Attorney General Jeff Sessions on Monday brought up sheriffs' "Anglo-American heritage" during remarks to law enforcement officials in Washington.
"I want to thank every sheriff in America. Since our founding, the independently elected sheriff has been the people's protector, who keeps law enforcement close to and accountable to people through the elected process," Sessions said in remarks at the National Sheriffs Association winter meeting, adding, "The office of sheriff is a critical part of the Anglo-American heritage of law enforcement."
"We must never erode this historic office," Sessions continued.
Invoking "Anglo-American heritage" seems to have been an impromptu decision by the attorney general. Awritten version of the remarks says that Sessions was supposed to say: "The sheriff is a critical part of our legal heritage."
The concept of the office of sheriff -- being an independent, elected law enforcement entity -- originates in Anglo-Saxon England.

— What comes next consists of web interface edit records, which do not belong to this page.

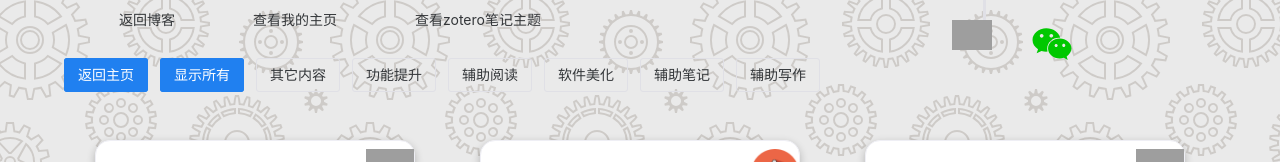
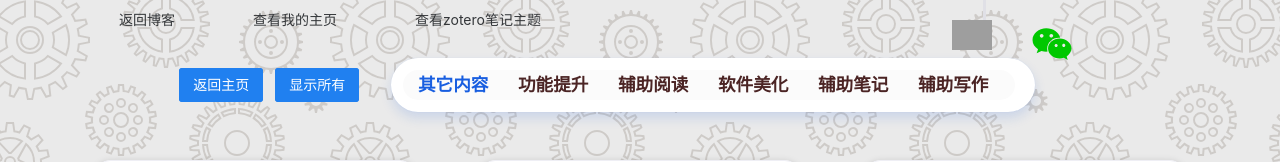
Before and after one commit to KangWang42/ZoteroEnhance, a Vue app: page / in a window 1280 px wide. Shown: the top 162 px of the page. Built offline with nearby package versions, Linux system fonts and the light colour scheme; grey boxes are pictures that could not be loaded; some icons are missing.

Commit message:
提交修改

```diff
--- a/src/App.vue
+++ b/src/App.vue
@@ -8,7 +8,7 @@ import WechatIcons from "./components/wechaticons.vue";
 import { NButtonGroup } from "naive-ui";
 import totop from "./components/totop.vue";
 import menulist from "./components/menulist.vue";
-
+import headerlist from "./components/headerlist.vue";
 
 // 唯一标签列表
 const uniqueTags = Array.from(new Set(cards.flatMap((card) => card.tags)));
@@ -19,7 +19,6 @@ const filteredCards = computed(() => {
   if (!selectedTag.value) return cards;
   return cards.filter((card) => card.tags.includes(selectedTag.value));
 });
-
 
 provide("filteredCards", filteredCards);
 
@@ -33,23 +32,18 @@ const navigate = () => {
 </script>
 
 <template>
-  <div >
+  <div>
     <totop />
-    <menulist class="mb-4"/>
+    <menulist class="mb-4" />
     <header>
       <WechatIcons />
-      <n-space class="mb-12   tagslist">
-        <n-button type="info" @click="navigate('https://wk8686.top')"
+      <n-space class="mb-12 tagslist  vertical-center">
+        <n-button  type="info" @click="navigate('https://wk8686.top')"
           >返回主页</n-button
         >
         <n-button type="info" @click="handleSelectTag(null)">显示所有</n-button>
-        <n-button
-          v-for="tag in uniqueTags"
-          :key="tag.id"
-          @click="handleSelectTag(tag)"
-        >
-          {{ tag }}
-        </n-button>
+        <headerlist :items="uniqueTags" @click="handleSelectTag"  />
+
       </n-space>
     </header>
     <main>
@@ -61,5 +55,9 @@ const navigate = () => {
 
 
 <style scoped>
-
+.vertical-center {
+  display: flex;
+  flex-direction: column;
+  align-items: center;
+}
 </style>
--- a/src/assets/output.css
+++ b/src/assets/output.css
@@ -554,6 +554,40 @@ video {
   display: none;
 }
 
+.container {
+  width: 100%;
+}
+
+@media (min-width: 640px) {
+  .container {
+    max-width: 640px;
+  }
+}
+
+@media (min-width: 768px) {
+  .container {
+    max-width: 768px;
+  }
+}
+
+@media (min-width: 1024px) {
+  .container {
+    max-width: 1024px;
+  }
+}
+
+@media (min-width: 1280px) {
+  .container {
+    max-width: 1280px;
+  }
+}
+
+@media (min-width: 1536px) {
+  .container {
+    max-width: 1536px;
+  }
+}
+
 .fixed {
   position: fixed;
 }
@@ -608,6 +642,10 @@ video {
 
 .mb-4 {
   margin-bottom: 1rem;
+}
+
+.block {
+  display: block;
 }
 
 .inline-block {
@@ -835,6 +873,11 @@ body {
   margin: 0 auto;
   width: 90%;
   font-weight: normal;
+  margin-bottom:80px;
+}
+
+header{
+  margin-left:10%;
 }
 
 body{
@@ -849,6 +892,7 @@ body{
     width: 90%;
     font-weight: normal;
     margin-top: 10%;
+    margin-bottom:80px;
   }
 
   div header .tagslist{
--- /dev/null
+++ b/src/components/headerlist.vue
@@ -0,0 +1,154 @@
+<style scoped>
+  .tabs {
+    display: flex;
+    flex-wrap: wrap;
+    position: relative;
+    background-color: #fff;
+    box-shadow: 0 0 1px 0 rgba(24, 94, 224, 0.15), 0 6px 12px 0 rgba(24, 94, 224, 0.15);
+    padding: 0.75rem;
+    border-radius: 99px;
+  }
+
+  .tabs * {
+    z-index: 2;
+  }
+  .container {
+   margin-left: 20px;
+  }
+
+
+
+  .container input[type="radio"] {
+    display: none;
+  }
+
+  .tab {
+    display: flex;
+    align-items: center;
+    justify-content: center;
+    height: 30px;
+    width: 100px;
+    font-size: 1.1rem;
+    color: rgb(75, 36, 36);
+    font-weight: 700;
+    border-radius: 99px;
+    cursor: pointer;
+    transition: color 0.15s ease-in;
+  }
+
+  .notification {
+    display: flex;
+    align-items: center;
+    justify-content: center;
+    width: .8rem;
+    height: .8rem;
+    position: absolute;
+    top: 10px;
+    left: 30%;
+    font-size: 10px;
+    margin-left: 0.75rem;
+    border-radius: 50%;
+    margin: 0px;
+    background-color: #e6eef9;
+    transition: 0.15s ease-in;
+  }
+
+  .container input[type="radio"]:checked + label {
+    color: #185ee0;
+  }
+
+  .container input[type="radio"]:checked + label > .notification {
+    background-color: #185ee0;
+    color: #fff;
+    margin: 0px;
+  }
+
+  .container input[id="radio-1"]:checked ~ .glider {
+    transform: translateX(0);
+  }
+
+  .container input[id="radio-2"]:checked ~ .glider {
+    transform: translateX(100%);
+  }
+
+  .container input[id="radio-3"]:checked ~ .glider {
+    transform: translateX(200%);
+  }
+
+  .glider {
+    position: absolute;
+    display: flex;
+    height: 30px;
+    width: 95%;
+    background-color: #fbfbfb;
+    z-index: 1;
+    border-radius: 99px;
+    transition: 0.25s ease-out;
+  }
+
+  @media (max-width: 700px) {
+   .container{
+    margin-left: 0px;
+
+   }
+
+    .tabs{
+        margin-left: 0px;
+        display: flex;
+        row-gap: 30px;
+        column-gap: 10px;
+        justify-content:space-around;
+       padding-left: 20px;
+       padding-right: 20px;
+       border-radius: 10px;
+       margin-top: 20px;
+
+    }
+
+    .tab{
+       font-size: 1.3em;
+    }
+    span.glider{
+        display: none;
+
+    }
+
+  }
+</style>
+
+<template>
+<div class="container">
+    <div class="tabs ">
+      <div v-for="(item, index) in items" :key="item.id">
+        <input
+          type="radio"
+          :id="`radio-${index + 1}`"
+          name="tabs"
+          :checked="index === 0"
+          @click="handleClick(item)"
+        />
+        <label class="tab" :for="`radio-${index + 1}`">
+          {{ item}}
+          <span v-if="item.notification" class="notification">"xxx"</span>
+        </label>
+      </div>
+      <span class="glider"></span>
+    </div>
+  </div>
+</template>
+
+
+<script setup>
+defineProps({
+  items: {
+    type: Array,
+    required: true
+  }
+});
+
+const emit = defineEmits(['click']);
+
+const handleClick = (item) => {
+  emit('click', item); // 发射事件并传递数据
+};
+</script>
```
Also changed, not shown: src/assets/main.css, 6 other files (tests, documents, lock files or other folders).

The word "sheriff" combines the Anglo-Saxon words "shire," meaning "county," and "reeve," meaning "guardian," Cato analyst David Kopel notes in The Washington Post.
The Justice Department did not immediately return a request for comment.